Are the developers of a project called Karuna House — Oregon-based builder Hammer & Hand, Holst Architecture, and their collaborators — inviting skirmishes between certification programs? Maybe a little bit.
According to information on the Hammer & Hand website, “The Karuna House’s client, a leading proponent of smart climate policy and sound land use, is pursuing the project as a case study to shed light on the ways that the leading green building certifications and standards complement one another, and the ways that they may conflict.”

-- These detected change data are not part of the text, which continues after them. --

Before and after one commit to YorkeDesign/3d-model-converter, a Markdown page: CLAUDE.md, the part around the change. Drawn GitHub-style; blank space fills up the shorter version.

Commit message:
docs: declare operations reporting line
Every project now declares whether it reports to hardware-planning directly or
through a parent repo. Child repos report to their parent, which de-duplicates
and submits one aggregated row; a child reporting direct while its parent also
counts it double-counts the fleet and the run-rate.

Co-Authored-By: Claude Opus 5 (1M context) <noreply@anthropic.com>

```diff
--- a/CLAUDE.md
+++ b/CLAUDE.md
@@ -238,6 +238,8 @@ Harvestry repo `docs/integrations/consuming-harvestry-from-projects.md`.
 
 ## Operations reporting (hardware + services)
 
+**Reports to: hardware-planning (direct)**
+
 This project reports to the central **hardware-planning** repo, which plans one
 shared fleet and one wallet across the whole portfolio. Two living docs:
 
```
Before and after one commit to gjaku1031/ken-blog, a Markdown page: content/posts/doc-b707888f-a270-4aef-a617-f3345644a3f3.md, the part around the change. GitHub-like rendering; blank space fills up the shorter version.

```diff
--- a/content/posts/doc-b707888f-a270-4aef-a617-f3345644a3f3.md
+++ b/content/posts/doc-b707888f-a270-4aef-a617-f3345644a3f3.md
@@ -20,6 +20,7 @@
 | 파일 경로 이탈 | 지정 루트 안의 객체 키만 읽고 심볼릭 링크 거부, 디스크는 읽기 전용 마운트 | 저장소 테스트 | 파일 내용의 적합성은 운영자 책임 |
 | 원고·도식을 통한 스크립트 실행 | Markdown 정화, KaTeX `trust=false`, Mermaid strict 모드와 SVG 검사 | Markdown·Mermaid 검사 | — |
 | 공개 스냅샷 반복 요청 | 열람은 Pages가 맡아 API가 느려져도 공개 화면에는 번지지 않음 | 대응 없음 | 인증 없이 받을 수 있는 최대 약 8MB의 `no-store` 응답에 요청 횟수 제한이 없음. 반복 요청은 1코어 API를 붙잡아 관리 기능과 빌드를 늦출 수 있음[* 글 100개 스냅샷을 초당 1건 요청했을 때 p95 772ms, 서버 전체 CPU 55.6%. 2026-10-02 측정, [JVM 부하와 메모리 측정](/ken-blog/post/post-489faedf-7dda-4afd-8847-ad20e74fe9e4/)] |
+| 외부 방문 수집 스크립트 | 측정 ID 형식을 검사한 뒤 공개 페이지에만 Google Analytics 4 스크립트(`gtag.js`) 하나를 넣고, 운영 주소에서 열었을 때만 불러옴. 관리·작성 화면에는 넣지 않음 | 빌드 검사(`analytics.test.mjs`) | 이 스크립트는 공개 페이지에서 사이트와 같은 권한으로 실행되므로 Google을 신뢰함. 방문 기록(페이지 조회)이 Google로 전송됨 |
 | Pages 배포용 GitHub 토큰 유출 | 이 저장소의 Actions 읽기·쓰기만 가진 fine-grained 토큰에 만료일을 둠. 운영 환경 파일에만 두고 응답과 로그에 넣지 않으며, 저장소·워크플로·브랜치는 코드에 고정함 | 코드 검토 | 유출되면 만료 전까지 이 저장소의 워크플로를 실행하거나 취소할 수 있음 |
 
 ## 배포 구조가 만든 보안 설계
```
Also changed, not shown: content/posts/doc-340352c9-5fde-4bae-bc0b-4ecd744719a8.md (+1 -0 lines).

Under construction on a perch in Yamhill County that overlooks the Willamette Valley, northwestern Oregon’s wine-growing region, Karuna House is designed to qualify for Passivhaus, LEED for Homes Platinum, and Minergie-P-ECO certifications. That’s a pretty full green menu. As Hammer & Hand principal Sam Hagerman, who also serves as president of the national Passive House Alliance, observes, the design/build team is left with “a fairly narrow path to navigate through.”
A siting workaround

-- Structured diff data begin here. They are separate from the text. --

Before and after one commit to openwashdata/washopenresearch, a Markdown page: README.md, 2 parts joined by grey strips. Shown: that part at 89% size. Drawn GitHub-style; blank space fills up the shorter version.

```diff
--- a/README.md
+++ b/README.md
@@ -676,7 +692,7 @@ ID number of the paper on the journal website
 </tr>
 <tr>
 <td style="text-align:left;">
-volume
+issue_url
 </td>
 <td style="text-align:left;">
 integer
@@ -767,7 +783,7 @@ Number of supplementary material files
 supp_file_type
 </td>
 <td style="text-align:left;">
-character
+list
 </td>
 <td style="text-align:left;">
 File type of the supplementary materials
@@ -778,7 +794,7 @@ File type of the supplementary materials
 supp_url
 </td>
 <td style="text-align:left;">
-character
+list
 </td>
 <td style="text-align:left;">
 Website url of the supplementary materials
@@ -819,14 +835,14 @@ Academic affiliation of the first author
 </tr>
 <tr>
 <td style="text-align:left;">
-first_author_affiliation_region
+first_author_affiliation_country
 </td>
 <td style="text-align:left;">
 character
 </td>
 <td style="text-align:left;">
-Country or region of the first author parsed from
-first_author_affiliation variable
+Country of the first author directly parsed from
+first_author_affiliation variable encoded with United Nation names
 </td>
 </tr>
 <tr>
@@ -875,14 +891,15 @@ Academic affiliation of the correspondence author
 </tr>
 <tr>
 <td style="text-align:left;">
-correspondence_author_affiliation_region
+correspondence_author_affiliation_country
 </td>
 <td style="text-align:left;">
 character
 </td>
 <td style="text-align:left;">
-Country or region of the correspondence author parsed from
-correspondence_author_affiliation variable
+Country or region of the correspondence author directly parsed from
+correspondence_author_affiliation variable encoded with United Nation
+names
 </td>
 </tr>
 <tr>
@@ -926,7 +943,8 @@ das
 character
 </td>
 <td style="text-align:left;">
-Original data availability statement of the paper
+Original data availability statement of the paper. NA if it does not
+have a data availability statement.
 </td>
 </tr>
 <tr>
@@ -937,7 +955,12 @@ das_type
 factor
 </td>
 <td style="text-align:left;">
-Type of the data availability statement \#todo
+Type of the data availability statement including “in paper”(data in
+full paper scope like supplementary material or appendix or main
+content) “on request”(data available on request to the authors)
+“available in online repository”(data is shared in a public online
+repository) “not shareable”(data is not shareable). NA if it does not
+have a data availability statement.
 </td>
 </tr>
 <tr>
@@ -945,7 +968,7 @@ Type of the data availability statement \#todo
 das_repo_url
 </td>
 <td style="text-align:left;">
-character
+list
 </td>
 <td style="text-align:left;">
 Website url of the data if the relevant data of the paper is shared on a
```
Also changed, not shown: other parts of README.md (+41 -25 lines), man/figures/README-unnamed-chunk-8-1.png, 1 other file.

By the first week in November, the site had been prepped with straw wattles to divert water and limit sediment runoff, and the team had foundation work well underway, with foundation beds leveled and compacted, and expanded polystyrene structural-foam slabs aligned and anchored in place. (The project’s structural fill was built up using native fill excavated from various locations on the site, eliminating the need to import fill from elsewhere.)

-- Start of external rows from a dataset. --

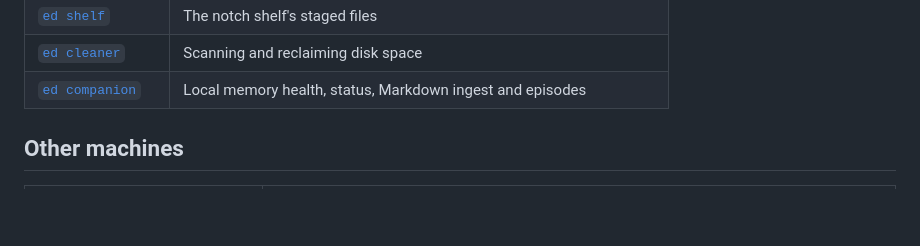
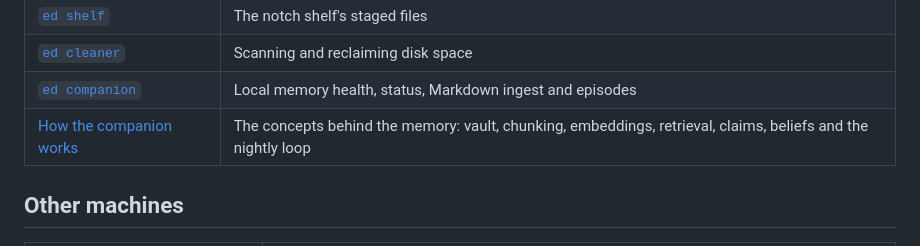
Before and after one commit to namannn04/edith, a Markdown page: docs/cli/README.md, the part around the change. GitHub-like rendering; blank space fills up the shorter version.

Commit message:
Link the companion concepts page from the docs index and command page

```diff
--- a/docs/cli/README.md
+++ b/docs/cli/README.md
@@ -40,6 +40,7 @@ key.
 | [`ed shelf`](./shelf.md) | The notch shelf's staged files |
 | [`ed cleaner`](./cleaner.md) | Scanning and reclaiming disk space |
 | [`ed companion`](./companion.md) | Local memory health, status, Markdown ingest and episodes |
+| [How the companion works](./companion-concepts.md) | The concepts behind the memory: vault, chunking, embeddings, retrieval, claims, beliefs and the nightly loop |
 
 ## Other machines
 
```
Also changed, not shown: docs/cli/companion.md (+4 -0 lines).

Even though construction is still in the early stages, the Karuna team has already had to develop a few workarounds to keep the project in compliance with the three sets of certification requirements. An October 27 Hammer & Hand blog post notes, for example, that even though LEED for Homes favors constructing homes in existing neighborhoods rather than on greenfield sites, LEED credits for Karuna’s exceptional energy efficiency are expected to offset those lost because of the project’s location.
An alternative to site-applied spray foam
In addition, Mingergie-ECO prohibits site-applied spray foam, a material that had been specified in the original design plans. The project team decided to switch to high-density cellulose insulation and, to fill gaps, acrylic-impregnated expanding foam tape. Mingergie-ECO also prohibits treated lumber inside the building’s air barrier – which had been specified, in compliance with code, for the sill plate. The chosen alternative: a borate-treated sill plate installed over a structural EPDM gasket.
And, finally, code requires hood exhaust units in kitchens – a nonstarter for Passivhaus and Minergie-P certifications, whose requirements also nixed the notion of using conventional dryer vents in the house. Holst and Hammer & Hand addressed the hood exhaust requirement by locating the heat recovery ventilator near the kitchen and installing a recirculating fan with a grease filter between the kitchen intake and the HRV. For the dryer, the solution is to install a closed-cycle heat pump dryer.
So, there are no real conflicts yet among the three certification systems, but the team acknowledges there’s still plenty of time and opportunity for that, as well as more workaround challenges.
The three-bedroom home will have 3,261 square feet of interior space and is expected to cost about $2 million. It will incorporate three foundation strategies: slab on grade, platform framing (decking above a slab), and a full basement. Expanded polystyrene under each foundation element will bring the foundation R-value to 56. The R-48 exterior walls will have 2×6 studs filled with cellulose and 6 in. of exterior polyisocyanurate foam. Similarly, the roof’s 16-inch-deep I-joist rafters will be filled with cellulose, and 8 inches of EPS will cover the roof sheathing, bringing the R-value of the roof assembly to 92.